World War II bomb clearance may need 150 years
Hundreds of people in western Japan were evacuated yesterday as Japanese troops safely defused an unexploded one-ton bomb believed to have been dropped during US air raids in World War II, an official said.
The bomb was discovered about 2.5 metres underground by construction workers in Osaka earlier last month, when workers were digging to build an apartment block, said Captain Tsutomu Shimoda from the Ground Self-Defence Forces' regional office.
Evacuation orders were issued to local residents and about 4,000 businesses, mostly small shops and restaurants, within a 300-metre radius of the site yesterday, Shimoda said.
The bomb was safely defused after nearly 90 minutes of work, and the Defence Agency plans to dispose of it at sea, Shimoda said. It was the 97th one-ton bomb discovered and defused in Osaka since the end of World War II in 1945, he said.
Workers in Japan frequently dig up unexploded bombs from US attacks or arms hidden by the Japanese during the closing days of World War II.
Germany destroying unexploded bombs
Sixty years after the end of World War II, Germany is still nowhere near completing the job of destroying thousands of tons of unexploded bombs, shells, mines and grenades.
In the eastern state of Brandenburg, encircling Berlin, a 4,000 kilometre chunk of land is contaminated with leftover bombs, shells and other potentially dangerous and ageing munitions.
Weapons experts estimate that at the present slow rate of progress it could take up to 150 years before such clearance work ends.

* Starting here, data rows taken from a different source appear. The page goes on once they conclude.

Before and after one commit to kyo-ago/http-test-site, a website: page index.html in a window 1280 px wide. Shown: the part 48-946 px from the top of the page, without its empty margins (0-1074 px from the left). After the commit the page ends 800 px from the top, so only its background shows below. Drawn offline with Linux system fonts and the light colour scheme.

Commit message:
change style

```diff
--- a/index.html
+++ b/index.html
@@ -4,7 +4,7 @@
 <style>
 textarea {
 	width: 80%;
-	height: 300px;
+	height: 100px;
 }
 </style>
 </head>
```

Currently, the task of eliminating contaminated areas is threatened by government spending cuts.
"The image of a ticking time-bomb is appropriate when describing the dangers posed by these decaying war relics," says Guenter Fricke, an arms disposal expert employed by the Dresden Sprengschule (bomb disposal establishment).

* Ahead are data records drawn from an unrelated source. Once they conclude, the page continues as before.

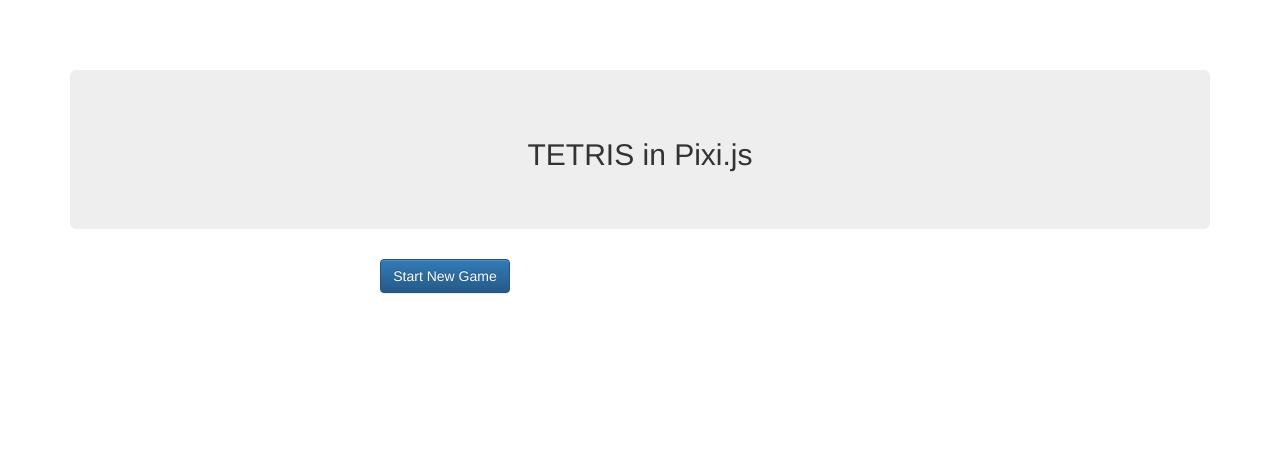
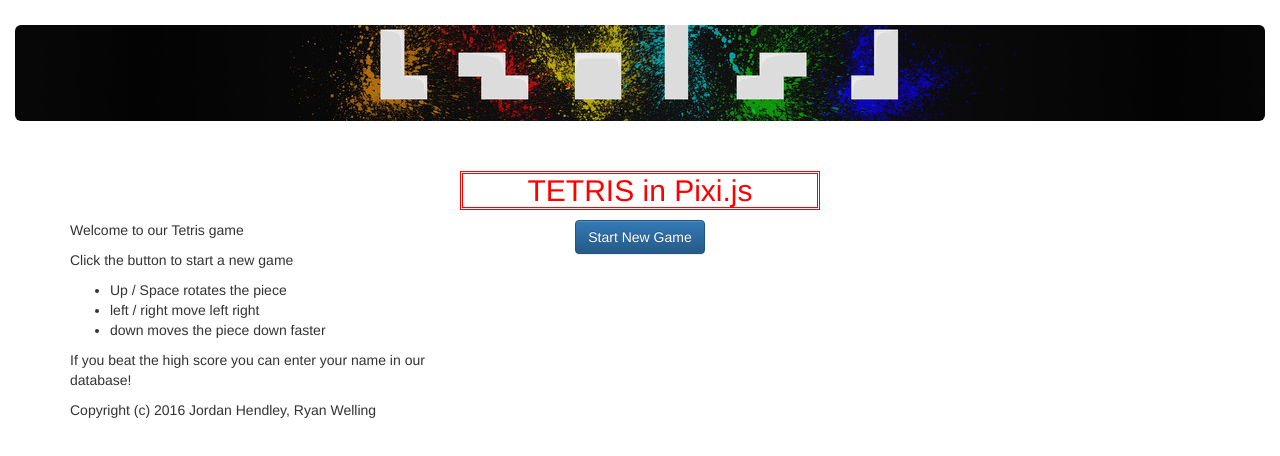
Before and after one commit to HeroOfCanton/JSTetris, a plain HTML site: page index.html in a window 1280 px wide. Drawn offline with nearby package versions, Linux system fonts and the light colour scheme; no server answers.

Commit message:
styling tweaks

```diff
--- a/index.html
+++ b/index.html
@@ -1,6 +1,5 @@
 <!DOCTYPE html PUBLIC "-//W3C//DTD XHTML 1.1//EN" "http://www.w3.org/TR/xhtml11/DTD/xhtml11.dtd">
-<html lang="en">
-	<!-- The MIT License (MIT)
+<!-- The MIT License (MIT)
 
 	Copyright (c) 2016 Jordan Hendley, Ryan Welling
 
@@ -9,6 +8,7 @@
 	The above copyright notice and this permission notice shall be included in all copies or substantial portions of the Software.
 
 	THE SOFTWARE IS PROVIDED "AS IS", WITHOUT WARRANTY OF ANY KIND, EXPRESS OR IMPLIED, INCLUDING BUT NOT LIMITED TO THE WARRANTIES OF MERCHANTABILITY, FITNESS FOR A PARTICULAR PURPOSE AND NONINFRINGEMENT. IN NO EVENT SHALL THE AUTHORS OR COPYRIGHT HOLDERS BE LIABLE FOR ANY CLAIM, DAMAGES OR OTHER LIABILITY, WHETHER IN AN ACTION OF CONTRACT, TORT OR OTHERWISE, ARISING FROM, OUT OF OR IN CONNECTION WITH THE SOFTWARE OR THE USE OR OTHER DEALINGS IN THE SOFTWARE. -->
+<html lang="en">
   	<head>
 	    <meta content="text/html;charset=utf-8" http-equiv="Content-Type" />
 	    <meta content="utf-8" http-equiv="encoding" />
@@ -37,19 +37,35 @@
 	    </script>
 
   	</head>
-	<body style="padding-top: 70px;">
+	<body style="padding-top: 25px;">
 
-	<div class="container">
-    	<div class="jumbotron">
-    		<div align="center">
-      			<h2>TETRIS in Pixi.js</h2>
-    		</div>
-  		</div>
-	</div>
-
+		<div class="container-fluid">
+	    	<div class="jumbotron" style="background-image: url('tetris.jpg') !important; background-position: center center !important">
+	  		</div>
+		</div>
 	  	<div class="container">
 	  		<div class="row">
-		  		<div class="col-sm-8 text-center">
+	  			<div class="col-sm-4">
+	  			</div>
+				<div class="col-sm-4 text-center">
+      				<h2 style="color: red; border-style: double;">TETRIS in Pixi.js</h2>
+    			</div><!--col-sm-12-->
+    			<div class="col-sm-4">
+	  			</div>
+    		</div><!--row-->
+	  		<div class="row">
+	  			<div class="col-sm-4">
+		  			<p>Welcome to our Tetris game</p>
+		  			<p>Click the button to start a new game</p>
+		  			<ul>
+		  				<li>Up / Space rotates the piece</li>
+		  				<li>left / right move left right</li>
+		  				<li>down moves the piece down faster</li>
+		  			</ul>
+		  			<p>If you beat the high score you can enter your name in our database!</p>
+		  			<p>Copyright (c) 2016 Jordan Hendley, Ryan Welling</p>
+	  			</div>
+		  		<div class="col-sm-4 text-center">
 		  			<button class="btn btn-primary" type="button" id="startgame">Start New Game</button>
 					<div id="tetris" style="padding-top: 10px;">
 					</div>
@@ -61,5 +77,6 @@
 				</div> <!--col-sm-4-->
 			</div> <!--row-->
 		</div> <!--container-->
+
 	</body>
 </html>
```
Also changed, not shown: tetris.jpg (added).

He teaches students the intricacies of more than 200 assorted war- time bombs, equipped with up to 120 different fuses, all of which were deployed by the Allied forces.
He warns his pupils to take particular care with munitions found on old German-former Soviet battleground sites and "exercise" areas. "With Russian mines and bombs every part is individual," he says.
In the western half of the country, officials had 40 years to systematically search suspect territory.
"In the east, it was another story," says Hans-Juergen Weise, a munitions disposal service expert from Brandenburg. This is borne out by official statistics relating to munition finds.
Whereas in the southern state of Bavaria some 13 tons of war-time bombs and other ammunition was found, in the northeastern state of Mecklenburg-Pommerania last year the figure was 230 tons. In western Germany, the central state of Hesse was the only state that could count on more than 100 tons of military scrap being salvaged on a yearly basis.
Across the whole of the country, a total of more than 1,500 tons of military scrap has on average been salvaged annually, of which a third between 400-500 tons has been discovered in Brandenburg state, which today still counts as one of the worst areas for military leftovers.
Despite the need for a more concerted effort when combating the lethal arsenal of ageing bombs and grenades, there has been a cutback in official funding.
Joerg Schoenbohm, the Brandenburg state interior minister, who happens to be a former army officer, is bitterly critical of Finance Minister Hans Eichel, saying the government has a duty to bear the full costs of World War II salvage work.
"The war consequences were a joint historical legacy, and it was a duty of the government to bear the cost of salvaging ageing war munitions, not individual federal states," he says.
In Bremen, a government official speaks of the danger posed by decaying munitions. "Increasingly we have to detonate bombs at the site where they are found. It's too dangerous to transport them to safe areas," he says.
For more than 50 years, sizable amounts of munitions have been regularly detonated every Friday at the Kummersdof-Gut site in Brandenburg, where explosives expert Weise has been busy defusing and blowing up hazardous bomb finds for 35 years.
"When I was first employed the view was that in ten years time I would be seeking another job as there would be no further work for me to do."
"Today, after extensive evaluation of aerial bombing materials, and assessments of the vast quantity of bombs, shells and grenades deployed in the storming of the German capital in 1945, it is clear that for generations to come there will remain a huge amount of work to be done."